**Work instructions:** Return the listing in full and exactly, but without a single picture.

**Information given:**
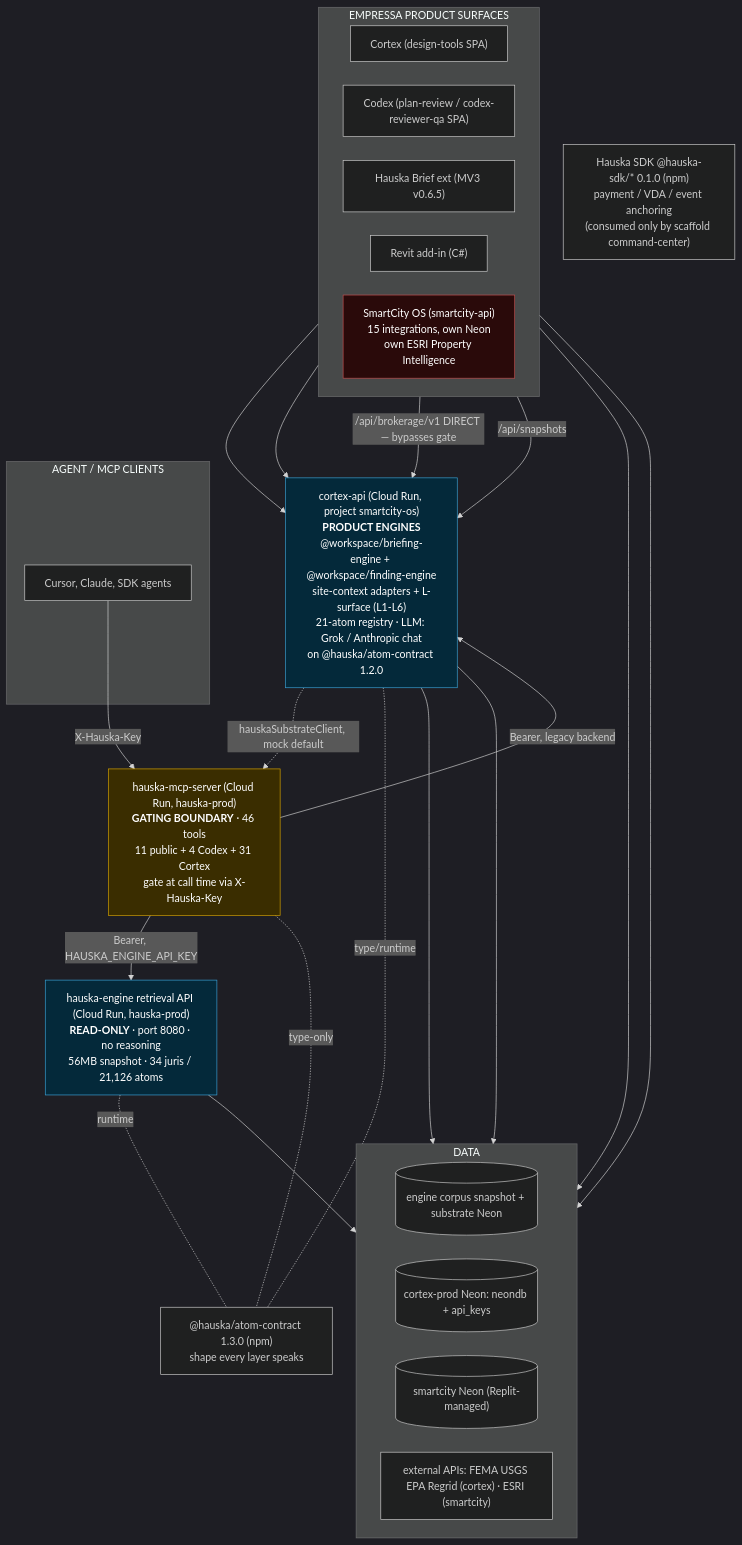
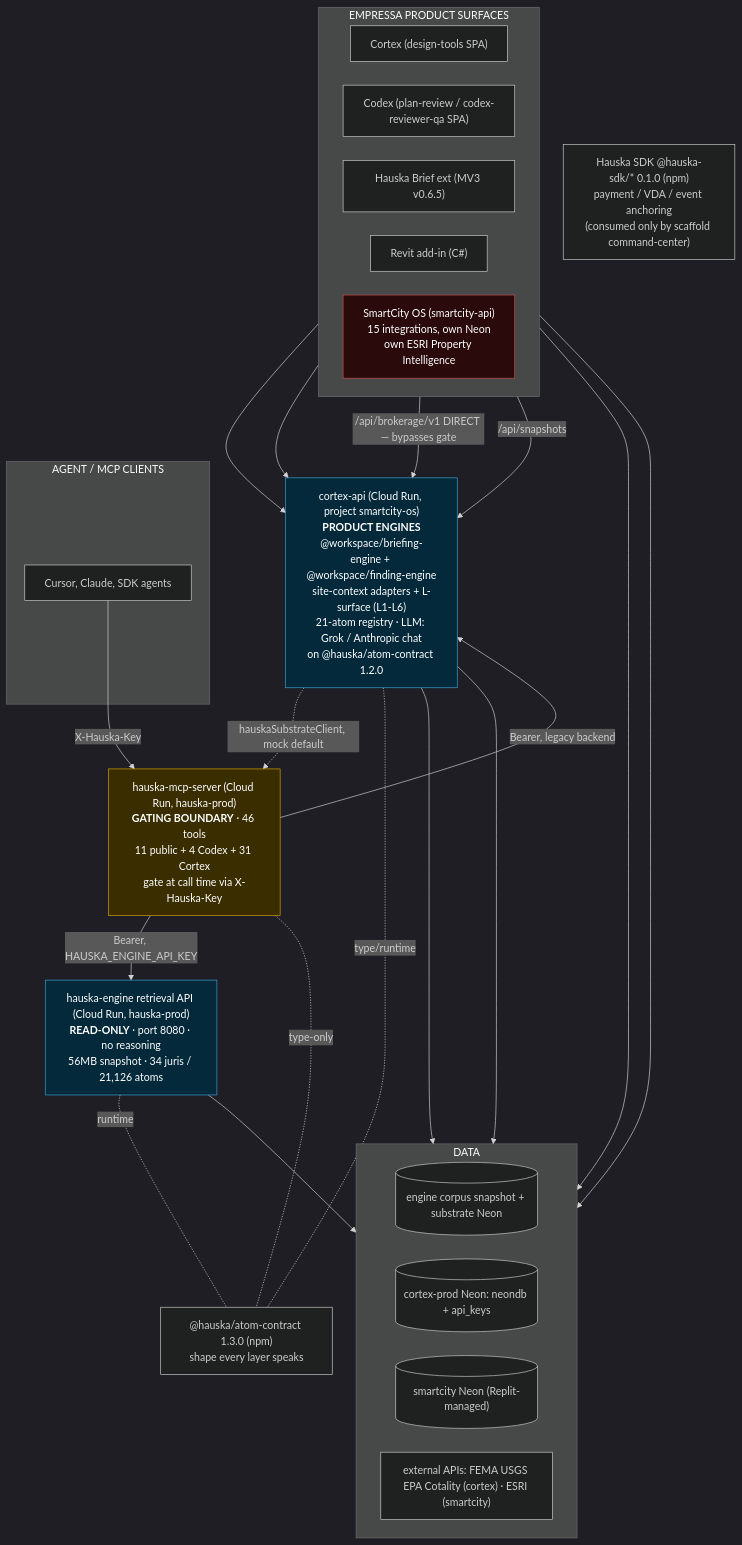
The first of 5 diagrams in 00c_portfolio_master_map.md (empressaioemail-tech/doc_repo), drawn with Mermaid before and after one commit. The commit also changed other lines of this file and 22 other files, not shown here.

First line of the commit message:
docs: 2026-06-21 calibrated spine roadmap + Wave 1 closes; Regrid->Cotality scrub

````diff
--- a/00c_portfolio_master_map.md
+++ b/00c_portfolio_master_map.md
@@ -37,59 +37,59 @@
 ```mermaid
 %%{init: {'theme': 'dark', 'flowchart': {'nodeSpacing': 36, 'rankSpacing': 50}}}%%
 flowchart TB
     subgraph EMP["EMPRESSA PRODUCT SURFACES"]
         direction LR
         DT["Cortex (design-tools SPA)"]
         PR["Codex (plan-review / codex-reviewer-qa SPA)"]
         BX["Hauska Brief ext (MV3 v0.6.5)"]
         RS["Revit add-in (C#)"]
         SC["SmartCity OS (smartcity-api)<br/>15 integrations, own Neon<br/>own ESRI Property Intelligence"]
     end
 
     subgraph CLIENTS["AGENT / MCP CLIENTS"]
         MCPC["Cursor, Claude, SDK agents"]
     end
 
     CORTEX["cortex-api (Cloud Run, project smartcity-os)<br/><b>PRODUCT ENGINES</b><br/>@workspace/briefing-engine + @workspace/finding-engine<br/>site-context adapters + L-surface (L1-L6)<br/>21-atom registry · LLM: Grok / Anthropic chat<br/>on @hauska/atom-contract 1.2.0"]
 
     MCP["hauska-mcp-server (Cloud Run, hauska-prod)<br/><b>GATING BOUNDARY</b> · 46 tools<br/>11 public + 4 Codex + 31 Cortex<br/>gate at call time via X-Hauska-Key"]
 
     ENGINE["hauska-engine retrieval API (Cloud Run, hauska-prod)<br/><b>READ-ONLY</b> · port 8080 · no reasoning<br/>56MB snapshot · 34 juris / 21,126 atoms"]
 
     CONTRACT["@hauska/atom-contract 1.3.0 (npm)<br/>shape every layer speaks"]
     SDK["Hauska SDK @hauska-sdk/* 0.1.0 (npm)<br/>payment / VDA / event anchoring<br/>(consumed only by scaffold command-center)"]
 
     subgraph DATA["DATA"]
         direction LR
         CORPUS[("engine corpus snapshot + substrate Neon")]
         CNEON[("cortex-prod Neon: neondb + api_keys")]
         SNEON[("smartcity Neon (Replit-managed)")]
-        EXT["external APIs: FEMA USGS EPA Regrid (cortex) · ESRI (smartcity)"]
+        EXT["external APIs: FEMA USGS EPA Cotality (cortex) · ESRI (smartcity)"]
     end
 
     DT --> CORTEX
     PR --> CORTEX
     BX -->|"/api/brokerage/v1 DIRECT — bypasses gate"| CORTEX
     RS -->|"/api/snapshots"| CORTEX
     MCPC -->|X-Hauska-Key| MCP
 
     MCP -->|Bearer, legacy backend| CORTEX
     MCP -->|Bearer, HAUSKA_ENGINE_API_KEY| ENGINE
     CORTEX -.->|hauskaSubstrateClient, mock default| MCP
 
     CORTEX --> CNEON
     CORTEX --> EXT
     ENGINE --> CORPUS
     SC --> SNEON
     SC --> EXT
     CORTEX -. type/runtime .- CONTRACT
     MCP -. type-only .- CONTRACT
     ENGINE -. runtime .- CONTRACT
 
     classDef live fill:#04293a,stroke:#3aa0d4,color:#fff;
     classDef gate fill:#3a2d00,stroke:#d4a200,color:#fff;
     classDef island fill:#2a0a0a,stroke:#c05050,color:#fff;
     class CORTEX,ENGINE live;
     class MCP gate;
     class SC island;
 ```
````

**Exercise response:**
The first of 5 diagrams in 00c_portfolio_master_map.md (empressaioemail-tech/doc_repo), drawn with Mermaid before and after one commit. The commit also changed other lines of this file and 22 other files, not shown here.

First line of the commit message:
docs: 2026-06-21 calibrated spine roadmap + Wave 1 closes; Regrid->Cotality scrub

````diff
--- a/00c_portfolio_master_map.md
+++ b/00c_portfolio_master_map.md
@@ -37,59 +37,59 @@
 ```mermaid
 %%{init: {'theme': 'dark', 'flowchart': {'nodeSpacing': 36, 'rankSpacing': 50}}}%%
 flowchart TB
     subgraph EMP["EMPRESSA PRODUCT SURFACES"]
         direction LR
         DT["Cortex (design-tools SPA)"]
         PR["Codex (plan-review / codex-reviewer-qa SPA)"]
         BX["Hauska Brief ext (MV3 v0.6.5)"]
         RS["Revit add-in (C#)"]
         SC["SmartCity OS (smartcity-api)<br/>15 integrations, own Neon<br/>own ESRI Property Intelligence"]
     end
 
     subgraph CLIENTS["AGENT / MCP CLIENTS"]
         MCPC["Cursor, Claude, SDK agents"]
     end
 
     CORTEX["cortex-api (Cloud Run, project smartcity-os)<br/><b>PRODUCT ENGINES</b><br/>@workspace/briefing-engine + @workspace/finding-engine<br/>site-context adapters + L-surface (L1-L6)<br/>21-atom registry · LLM: Grok / Anthropic chat<br/>on @hauska/atom-contract 1.2.0"]
 
     MCP["hauska-mcp-server (Cloud Run, hauska-prod)<br/><b>GATING BOUNDARY</b> · 46 tools<br/>11 public + 4 Codex + 31 Cortex<br/>gate at call time via X-Hauska-Key"]
 
     ENGINE["hauska-engine retrieval API (Cloud Run, hauska-prod)<br/><b>READ-ONLY</b> · port 8080 · no reasoning<br/>56MB snapshot · 34 juris / 21,126 atoms"]
 
     CONTRACT["@hauska/atom-contract 1.3.0 (npm)<br/>shape every layer speaks"]
     SDK["Hauska SDK @hauska-sdk/* 0.1.0 (npm)<br/>payment / VDA / event anchoring<br/>(consumed only by scaffold command-center)"]
 
     subgraph DATA["DATA"]
         direction LR
         CORPUS[("engine corpus snapshot + substrate Neon")]
         CNEON[("cortex-prod Neon: neondb + api_keys")]
         SNEON[("smartcity Neon (Replit-managed)")]
-        EXT["external APIs: FEMA USGS EPA Regrid (cortex) · ESRI (smartcity)"]
+        EXT["external APIs: FEMA USGS EPA Cotality (cortex) · ESRI (smartcity)"]
     end
 
     DT --> CORTEX
     PR --> CORTEX
     BX -->|"/api/brokerage/v1 DIRECT — bypasses gate"| CORTEX
     RS -->|"/api/snapshots"| CORTEX
     MCPC -->|X-Hauska-Key| MCP
 
     MCP -->|Bearer, legacy backend| CORTEX
     MCP -->|Bearer, HAUSKA_ENGINE_API_KEY| ENGINE
     CORTEX -.->|hauskaSubstrateClient, mock default| MCP
 
     CORTEX --> CNEON
     CORTEX --> EXT
     ENGINE --> CORPUS
     SC --> SNEON
     SC --> EXT
     CORTEX -. type/runtime .- CONTRACT
     MCP -. type-only .- CONTRACT
     ENGINE -. runtime .- CONTRACT
 
     classDef live fill:#04293a,stroke:#3aa0d4,color:#fff;
     classDef gate fill:#3a2d00,stroke:#d4a200,color:#fff;
     classDef island fill:#2a0a0a,stroke:#c05050,color:#fff;
     class CORTEX,ENGINE live;
     class MCP gate;
     class SC island;
 ```
````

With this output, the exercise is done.